{[ promptMessage ]}

Bookmark it

{[ promptMessage ]}

BSA 375 Week 2 DQ 3 - the risk of losing executive interest...

Info iconThis preview shows page 1. Sign up to view the full content.

View Full Document Right Arrow Icon
In spite of all the advice available advice, the fact is that over 50% of projects that IT departments  undertake end up either failed or getting cancelled. Ford Motor Company’s abandoning of its $400  purchasing system is an example of a project failure ( http://spectrum.ieee.org/computing/software/why- software-fails ). Unavailability of dedicated resources, inadequate attention to suppliers, unnecessary  complexity, long projects that have no intermediate products, and banking on new and unproven  technology are five ingredients that could ruin the success-recipe of a project. Big projects that span  lengthy periods of time often demand concentration and dedication from the assigned resources. Also,  when long projects go on and on without delivering intermediate products from time to time, they create 
Background image of page 1
This is the end of the preview. Sign up to access the rest of the document.

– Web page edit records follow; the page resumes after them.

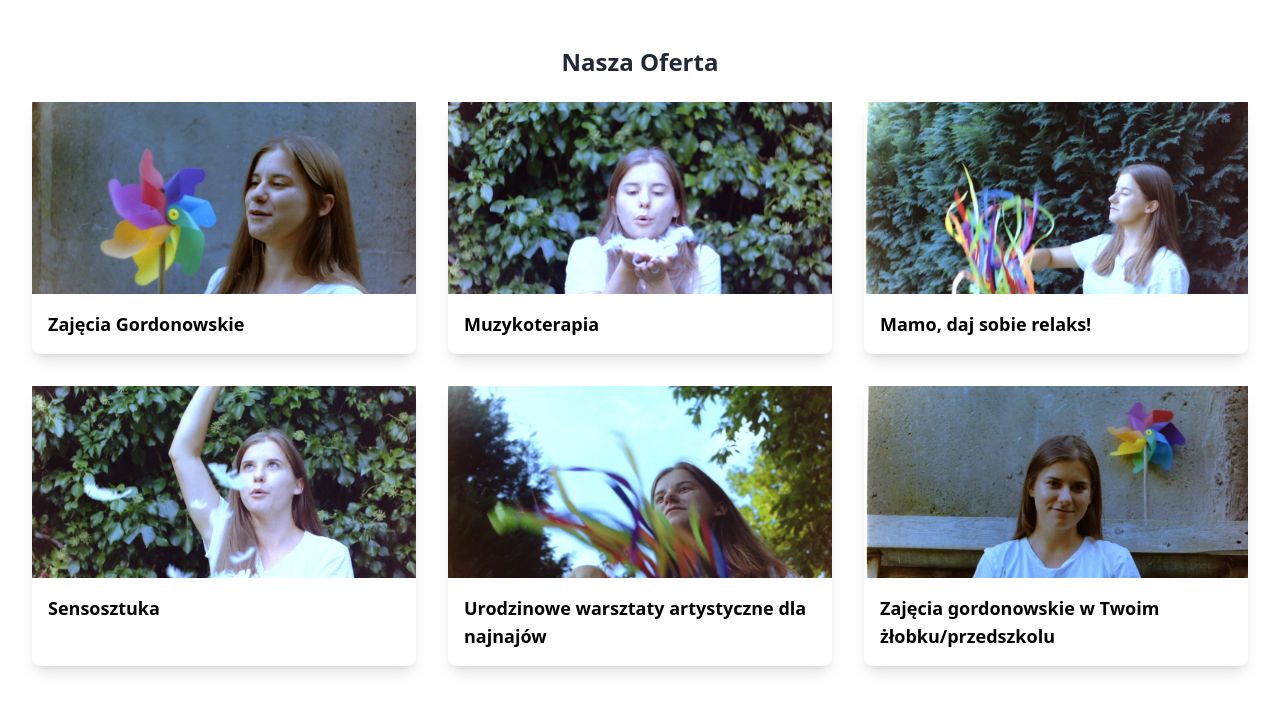
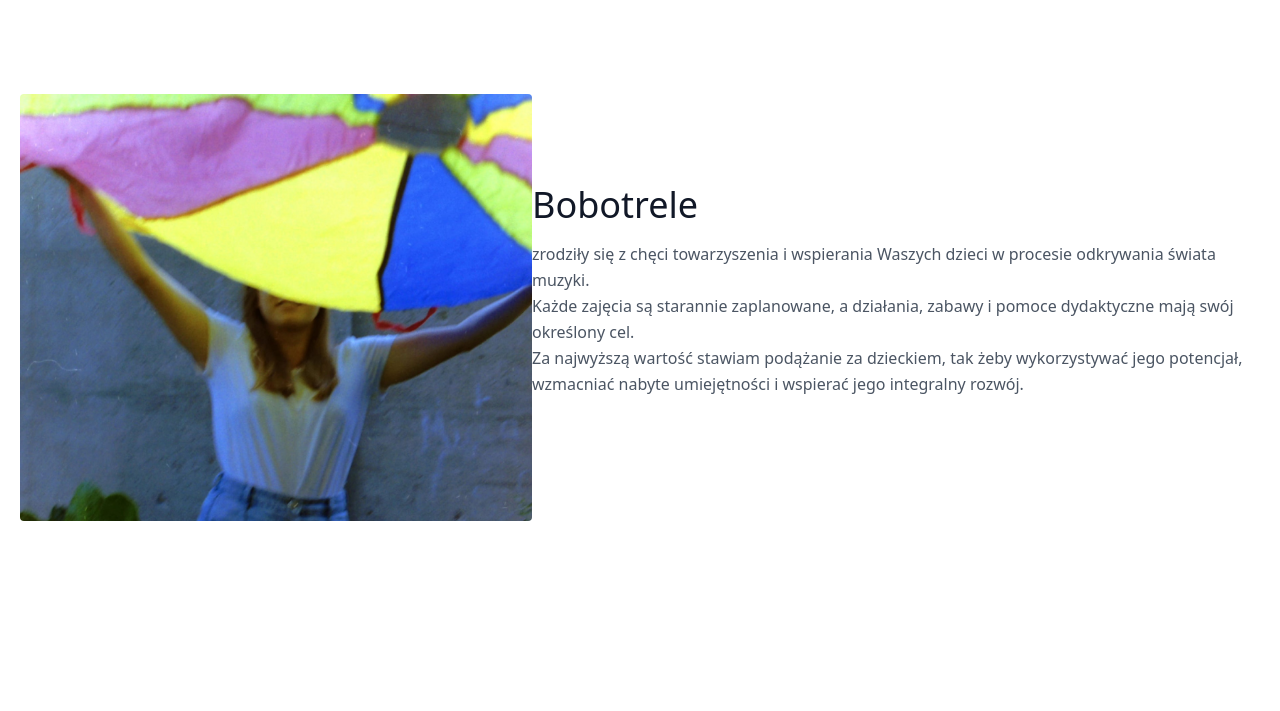
Before and after one commit to Lukasz-Szymanski/Bobotrele-New, a website: page Bobotrele/index.html in a window 1280 px wide. Shown: the part 101-812 px from the top of the page. Drawn offline with Linux system fonts and the light colour scheme.

Commit message:
Update index.html and script.js: enhance the 'home' section with new content and layout, and adjust default navigation to display 'home' on load.

```diff
--- a/Bobotrele/index.html
+++ b/Bobotrele/index.html
@@ -43,7 +43,35 @@
       </div>
     </header>
     <!-- home -->
-    <section id="home"></section>
+    <section class="text-gray-600 body-font" id="home">
+      <div
+        class="container mx-auto flex px-5 py-24 md:flex-row flex-col items-center">
+        <div class="lg:max-w-lg lg:w-full md:w-1/2 w-5/6 mb-10 md:mb-0">
+          <img
+            class="object-cover object-center rounded"
+            alt="Gordon"
+            src="./assets/gordon-hero-1.png" />
+        </div>
+        <div
+          class="lg:flex-grow md:w-1/2 lg:pl-24 md:pl-16 flex flex-col md:items-start md:text-left items-center text-center">
+          <h1
+            class="title-font sm:text-4xl text-3xl mb-4 font-medium text-gray-900">
+            Bobotrele
+          </h1>
+          <p class="mb-8 leading-relaxed">
+            zrodziły się z chęci towarzyszenia i wspierania Waszych dzieci w
+            procesie odkrywania świata muzyki.
+            <br />
+            Każde zajęcia są starannie zaplanowane, a działania, zabawy i pomoce
+            dydaktyczne mają swój określony cel.
+            <br />
+            Za najwyższą wartość stawiam podążanie za dzieckiem, tak żeby
+            wykorzystywać jego potencjał, wzmacniać nabyte umiejętności i
+            wspierać jego integralny rozwój.
+          </p>
+        </div>
+      </div>
+    </section>
     <!-- gordon -->
     <section id="gordon">
       <div class="bg-white py-6 sm:py-8 lg:py-12">
--- a/Bobotrele/script/script.js
+++ b/Bobotrele/script/script.js
@@ -32,7 +32,7 @@ document.addEventListener("DOMContentLoaded", () => {
   });
 
   // Domyślnie pokaż sekcję 'home' przy załadowaniu
-  navigateTo("oferta");
+  navigateTo("home");
 });
 
 // Funkcja odpowiedzialna za pop-out
```
Also changed, not shown: Bobotrele/assets/gordon-hero-1.png (added).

Unformatted text preview: the risk of losing executive interest, project support, and resource focus. It is frequently the case that key project personnel who are asked to provide support for critical projects are also required to fulfill the demands of their current full-time jobs. Managers who have little control on their project resources typically find themselves in dire straits. It is important to select suppliers who can deliver quality and value on time, for if they fail, projects fail too. Projects that try to do everything for everybody typically end up creating systems that become difficult to use, and hence eventually fail. Banking on technology that is new and unproven technology could be disastrous in terms of targets, quality, timelines, and cost....
View Full Document

  • Spring '10
  • Ford Motor Company, intermediate products, cancelled. Ford Motor, project. Big projects, current full­time jobs.

{[ snackBarMessage ]}